Our interactions are customized for each animal and vary for health care, exercise, socialization, science, learning, education and play. It also enables scientists to conduct vital research, such as the echolocation (sound) study now underway to help us understand how Pacific white-sided dolphins navigate underwater using sound and why they continue to get entangled in fishing nets.
The interactions happen regardless of public presence and are specifically, and most importantly, for the benefit of animal care. Our guests enjoy watching the interactions and marvel at the relationships the animals have with their expert caregivers. These interactions, or shows, offer important opportunities to engage our guests in ocean issues, particularly direct action programs in which our guests are encouraged to take part.

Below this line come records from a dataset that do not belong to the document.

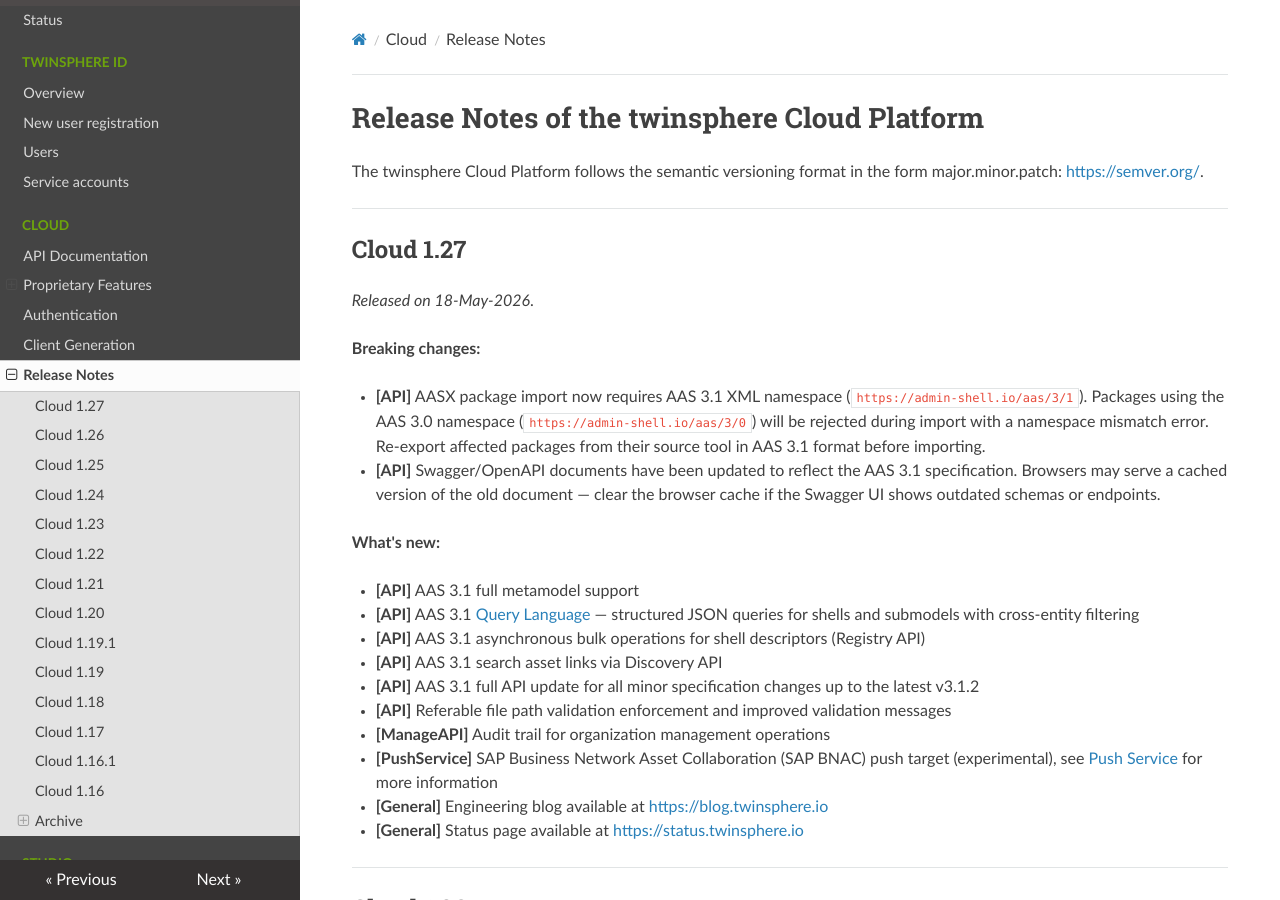
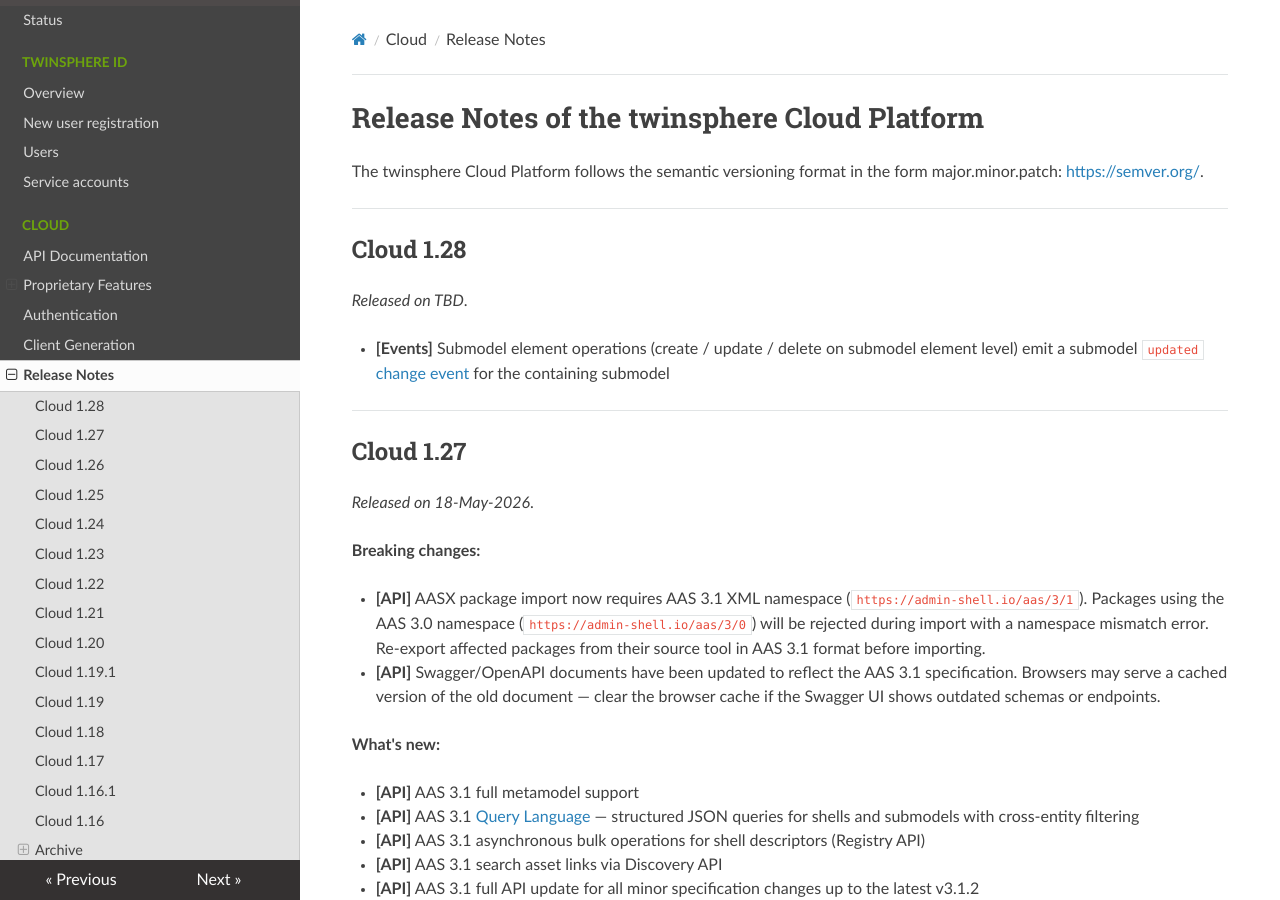
Before and after one commit to twinsphere/twinsphere.github.io, an MkDocs documentation site: the page built from docs/cloud-release-notes.md, in a window 1280 px wide and 900 px high. Built offline with MkDocs 1.6.1, drawn with Linux system fonts in a browser that asks for light colours; nearby versions of some CDN libraries.

Commit message:
feat(cloud): add 1.28 release notes and update event documentation

```diff
--- a/docs/cloud-release-notes.md
+++ b/docs/cloud-release-notes.md
@@ -3,6 +3,15 @@
 
 The twinsphere Cloud Platform follows the semantic versioning format in the form major.minor.patch:
 [https://semver.org/](https://semver.org/).
+
+---
+
+## Cloud 1.28
+
+*Released on TBD*.
+
+- **[Events]** Submodel element operations (create / update / delete on submodel element level) emit a submodel
+    `updated` [change event](cloud-events.md) for the containing submodel
 
 ---
 
```
Also changed, not shown: docs/cloud-events.md (+0 -5 lines).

8. Whales And Dolphins Play A Vital Role
As well as helping to inspire understanding and action in our guests, the whales and dolphins at Vancouver Aquarium continue to play an important role in research for ocean conservation. Some of the studies led by Vancouver Aquarium are conducted solely in the wild, though they use knowledge previously gained from animals at the Aquarium.
Other studies are conducted only at Vancouver Aquarium. Many of them begin at the Aquarium, to establish baseline measurements and to broaden scientists’ understanding, and then continue in the wild. Find just a few of the published and peer-reviewed studies funded and conducted by Vancouver Aquarium listed here.
Expertise gained working with on-site animals also means Vancouver Aquarium is the only rescue facility in Canada with the skills and expertise to conduct rescues in the wild, like reuniting orphaned killer whale Springer with her pod in 2002, rescuing stranded killer whale Sam in 2013, rescuing and rehabilitating harbour porpoise Levi in 2013, and conducting ongoing disentanglement efforts with sea lions on B.C.’s coast.
9. Research For The North
The Arctic is warming at a rate of almost twice the global average, and the sea ice that is a critical component of Arctic marine ecosystems is projected to disappear in the summer within a generation.
For beluga whales, the changing environment means fewer food sources and greater threats, including increased shipping traffic, novel diseases and infection by parasites previously only found in more southern animal species. Vancouver Aquarium researchers and research associates from universities around North America are working together to find solutions to these new challenges. Vancouver Aquarium belugas, Aurora and Qila, are helping. A list of peer-reviewed studies is listed on this page. It does not include research currently underway.
10. Providing A Home For Rescued Animals
Rescued cetaceans at Vancouver Aquarium have been deemed non-releasable by the appropriate government authorities, such as Fisheries and Oceans Canada. To be deemed non-releasable, stranded marine mammals have either sustained injuries that would put them at a great disadvantage in the wild (as with Hana and Helen, the Pacific white-sided dolphins), or they lack the life skills needed to survive on their own because they stranded at a very young age (the case with Jack and Daisy, the harbour porpoises).
With every rescue, the team at Vancouver Aquarium’s Marine Mammal Rescue Centre works around the clock to rehabilitate the animal with the goal of reintroducing it to the wild. Each year, we succeed in rescuing, rehabilitating and releasing roughly 100 marine mammals back into their natural environment. Learn more about our Marine Mammal Rescue Centre.
For more information about our commitments, read our Open Letter.